═════ Records to use ═════

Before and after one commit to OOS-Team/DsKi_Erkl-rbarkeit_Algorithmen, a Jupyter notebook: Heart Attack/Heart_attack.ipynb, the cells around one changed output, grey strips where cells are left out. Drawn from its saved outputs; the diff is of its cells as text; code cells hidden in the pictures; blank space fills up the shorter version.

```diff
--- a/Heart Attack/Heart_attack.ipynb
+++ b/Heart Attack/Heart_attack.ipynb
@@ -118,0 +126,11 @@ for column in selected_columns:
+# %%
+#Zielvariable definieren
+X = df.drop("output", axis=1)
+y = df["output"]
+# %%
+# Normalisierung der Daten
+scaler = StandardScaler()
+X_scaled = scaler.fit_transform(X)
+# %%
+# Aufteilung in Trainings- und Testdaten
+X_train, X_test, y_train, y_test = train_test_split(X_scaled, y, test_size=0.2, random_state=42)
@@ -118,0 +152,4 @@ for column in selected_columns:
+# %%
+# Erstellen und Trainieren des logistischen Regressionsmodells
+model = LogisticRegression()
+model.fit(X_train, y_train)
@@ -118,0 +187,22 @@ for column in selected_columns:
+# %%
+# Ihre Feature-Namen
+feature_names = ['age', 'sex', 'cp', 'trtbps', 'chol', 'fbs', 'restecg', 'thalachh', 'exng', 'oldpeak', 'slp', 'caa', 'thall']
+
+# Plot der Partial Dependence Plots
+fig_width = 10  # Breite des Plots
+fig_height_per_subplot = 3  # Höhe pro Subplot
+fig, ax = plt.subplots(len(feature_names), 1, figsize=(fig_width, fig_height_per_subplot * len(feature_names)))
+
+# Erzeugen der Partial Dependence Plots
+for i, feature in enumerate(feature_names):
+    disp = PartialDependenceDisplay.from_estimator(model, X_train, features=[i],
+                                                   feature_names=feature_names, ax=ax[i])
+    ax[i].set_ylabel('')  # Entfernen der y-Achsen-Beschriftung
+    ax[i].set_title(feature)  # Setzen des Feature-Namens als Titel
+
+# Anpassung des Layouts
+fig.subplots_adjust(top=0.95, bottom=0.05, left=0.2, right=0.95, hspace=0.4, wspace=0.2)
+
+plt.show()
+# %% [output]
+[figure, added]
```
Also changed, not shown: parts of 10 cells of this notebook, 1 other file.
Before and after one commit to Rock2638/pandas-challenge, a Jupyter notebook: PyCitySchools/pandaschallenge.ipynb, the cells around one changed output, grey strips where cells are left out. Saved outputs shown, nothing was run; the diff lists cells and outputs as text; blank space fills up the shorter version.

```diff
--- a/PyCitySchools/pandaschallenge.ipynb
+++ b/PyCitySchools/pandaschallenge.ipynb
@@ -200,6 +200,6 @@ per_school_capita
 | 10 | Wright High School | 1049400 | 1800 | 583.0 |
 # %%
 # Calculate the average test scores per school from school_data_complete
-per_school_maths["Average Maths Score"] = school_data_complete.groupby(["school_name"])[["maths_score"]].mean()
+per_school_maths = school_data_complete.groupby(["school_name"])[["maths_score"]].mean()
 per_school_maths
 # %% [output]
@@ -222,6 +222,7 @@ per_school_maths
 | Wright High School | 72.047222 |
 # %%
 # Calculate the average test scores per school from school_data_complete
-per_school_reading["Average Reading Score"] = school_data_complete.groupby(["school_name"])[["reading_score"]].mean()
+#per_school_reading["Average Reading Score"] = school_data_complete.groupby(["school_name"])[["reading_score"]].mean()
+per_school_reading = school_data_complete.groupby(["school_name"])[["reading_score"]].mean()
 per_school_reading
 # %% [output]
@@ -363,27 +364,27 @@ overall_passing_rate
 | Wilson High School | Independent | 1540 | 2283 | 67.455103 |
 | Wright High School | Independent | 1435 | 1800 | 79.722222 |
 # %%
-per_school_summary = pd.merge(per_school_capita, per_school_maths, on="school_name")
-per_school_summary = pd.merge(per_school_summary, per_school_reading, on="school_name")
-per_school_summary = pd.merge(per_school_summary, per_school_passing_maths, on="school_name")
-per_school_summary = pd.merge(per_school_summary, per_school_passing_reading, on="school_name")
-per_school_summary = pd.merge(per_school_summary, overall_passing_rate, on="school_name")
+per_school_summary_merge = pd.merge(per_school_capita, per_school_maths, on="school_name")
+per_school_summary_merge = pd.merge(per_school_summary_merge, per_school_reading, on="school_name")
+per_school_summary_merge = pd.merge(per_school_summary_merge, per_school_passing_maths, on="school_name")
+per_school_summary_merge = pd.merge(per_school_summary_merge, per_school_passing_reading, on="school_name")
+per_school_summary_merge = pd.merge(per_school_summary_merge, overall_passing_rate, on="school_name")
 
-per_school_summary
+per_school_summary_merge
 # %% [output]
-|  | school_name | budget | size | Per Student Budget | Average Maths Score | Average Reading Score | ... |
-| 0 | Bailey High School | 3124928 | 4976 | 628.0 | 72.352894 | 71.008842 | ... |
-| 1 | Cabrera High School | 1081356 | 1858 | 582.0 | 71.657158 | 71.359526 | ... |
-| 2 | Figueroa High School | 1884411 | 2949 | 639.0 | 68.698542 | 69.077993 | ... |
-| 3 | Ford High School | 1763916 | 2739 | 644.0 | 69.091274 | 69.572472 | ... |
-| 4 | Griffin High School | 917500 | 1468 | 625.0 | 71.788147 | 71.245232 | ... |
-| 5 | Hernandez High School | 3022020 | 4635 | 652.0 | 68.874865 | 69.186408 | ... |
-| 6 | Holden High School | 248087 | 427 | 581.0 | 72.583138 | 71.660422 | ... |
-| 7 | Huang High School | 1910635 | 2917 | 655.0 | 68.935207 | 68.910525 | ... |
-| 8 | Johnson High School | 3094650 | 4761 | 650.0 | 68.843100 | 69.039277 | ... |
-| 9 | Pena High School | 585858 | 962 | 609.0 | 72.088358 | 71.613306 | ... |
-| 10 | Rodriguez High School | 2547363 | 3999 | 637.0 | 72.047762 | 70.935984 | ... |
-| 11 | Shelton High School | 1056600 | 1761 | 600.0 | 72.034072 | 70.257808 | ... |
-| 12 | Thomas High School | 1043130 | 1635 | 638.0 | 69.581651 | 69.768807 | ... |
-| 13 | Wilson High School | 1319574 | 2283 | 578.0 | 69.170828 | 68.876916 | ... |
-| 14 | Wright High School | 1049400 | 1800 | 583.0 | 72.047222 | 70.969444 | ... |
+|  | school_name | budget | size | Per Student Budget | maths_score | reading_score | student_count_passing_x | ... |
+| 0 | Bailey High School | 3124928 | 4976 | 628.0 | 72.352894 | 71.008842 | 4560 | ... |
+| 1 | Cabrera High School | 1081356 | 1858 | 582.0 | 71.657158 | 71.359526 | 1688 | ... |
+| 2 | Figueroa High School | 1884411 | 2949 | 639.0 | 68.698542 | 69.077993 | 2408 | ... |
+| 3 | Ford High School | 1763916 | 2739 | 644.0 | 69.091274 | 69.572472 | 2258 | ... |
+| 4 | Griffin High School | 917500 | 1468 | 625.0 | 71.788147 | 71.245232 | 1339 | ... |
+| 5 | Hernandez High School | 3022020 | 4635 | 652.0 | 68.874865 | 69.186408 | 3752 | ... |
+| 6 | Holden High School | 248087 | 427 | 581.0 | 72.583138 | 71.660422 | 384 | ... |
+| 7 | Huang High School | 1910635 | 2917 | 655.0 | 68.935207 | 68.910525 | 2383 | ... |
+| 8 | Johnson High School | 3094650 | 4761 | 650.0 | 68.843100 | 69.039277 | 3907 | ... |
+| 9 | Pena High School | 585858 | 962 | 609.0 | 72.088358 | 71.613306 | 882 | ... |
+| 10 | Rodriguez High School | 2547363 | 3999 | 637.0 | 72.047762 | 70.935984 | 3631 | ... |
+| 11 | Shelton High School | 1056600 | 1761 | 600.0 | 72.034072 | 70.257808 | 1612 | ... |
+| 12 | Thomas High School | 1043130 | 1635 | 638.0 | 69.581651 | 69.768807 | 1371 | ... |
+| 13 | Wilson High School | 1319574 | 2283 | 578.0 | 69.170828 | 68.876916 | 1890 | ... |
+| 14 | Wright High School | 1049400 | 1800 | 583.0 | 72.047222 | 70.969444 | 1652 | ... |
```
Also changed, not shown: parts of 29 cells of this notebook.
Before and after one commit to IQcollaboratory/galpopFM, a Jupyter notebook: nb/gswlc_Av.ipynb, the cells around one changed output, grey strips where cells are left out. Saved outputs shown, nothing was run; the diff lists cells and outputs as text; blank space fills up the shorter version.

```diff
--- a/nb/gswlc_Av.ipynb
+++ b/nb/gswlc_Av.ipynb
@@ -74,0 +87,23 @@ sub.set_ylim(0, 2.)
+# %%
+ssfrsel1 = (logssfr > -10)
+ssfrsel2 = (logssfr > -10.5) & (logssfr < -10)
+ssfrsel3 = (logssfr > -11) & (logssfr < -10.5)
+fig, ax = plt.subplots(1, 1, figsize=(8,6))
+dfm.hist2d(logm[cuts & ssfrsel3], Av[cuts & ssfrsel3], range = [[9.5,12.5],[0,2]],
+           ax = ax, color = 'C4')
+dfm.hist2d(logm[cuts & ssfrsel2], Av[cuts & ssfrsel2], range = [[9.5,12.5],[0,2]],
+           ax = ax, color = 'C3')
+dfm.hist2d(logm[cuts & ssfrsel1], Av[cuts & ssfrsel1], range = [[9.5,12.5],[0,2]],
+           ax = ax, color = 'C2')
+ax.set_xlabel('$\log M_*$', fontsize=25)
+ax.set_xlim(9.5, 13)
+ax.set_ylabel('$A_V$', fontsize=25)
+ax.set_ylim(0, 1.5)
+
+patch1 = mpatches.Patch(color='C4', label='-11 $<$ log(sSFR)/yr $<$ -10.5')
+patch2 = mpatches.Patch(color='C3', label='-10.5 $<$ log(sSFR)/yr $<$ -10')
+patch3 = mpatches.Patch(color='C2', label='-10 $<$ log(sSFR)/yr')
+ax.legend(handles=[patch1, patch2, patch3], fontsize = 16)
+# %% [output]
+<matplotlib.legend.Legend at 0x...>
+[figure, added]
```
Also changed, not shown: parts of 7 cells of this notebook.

═════

What needs to be done: Looking through the data above, copy out each line in which the string "Thomas" occurs.

Exercise result:
-| 12 | Thomas High School | 1043130 | 1635 | 638.0 | 69.581651 | 69.768807 | ... |
+| 12 | Thomas High School | 1043130 | 1635 | 638.0 | 69.581651 | 69.768807 | 1371 | ... |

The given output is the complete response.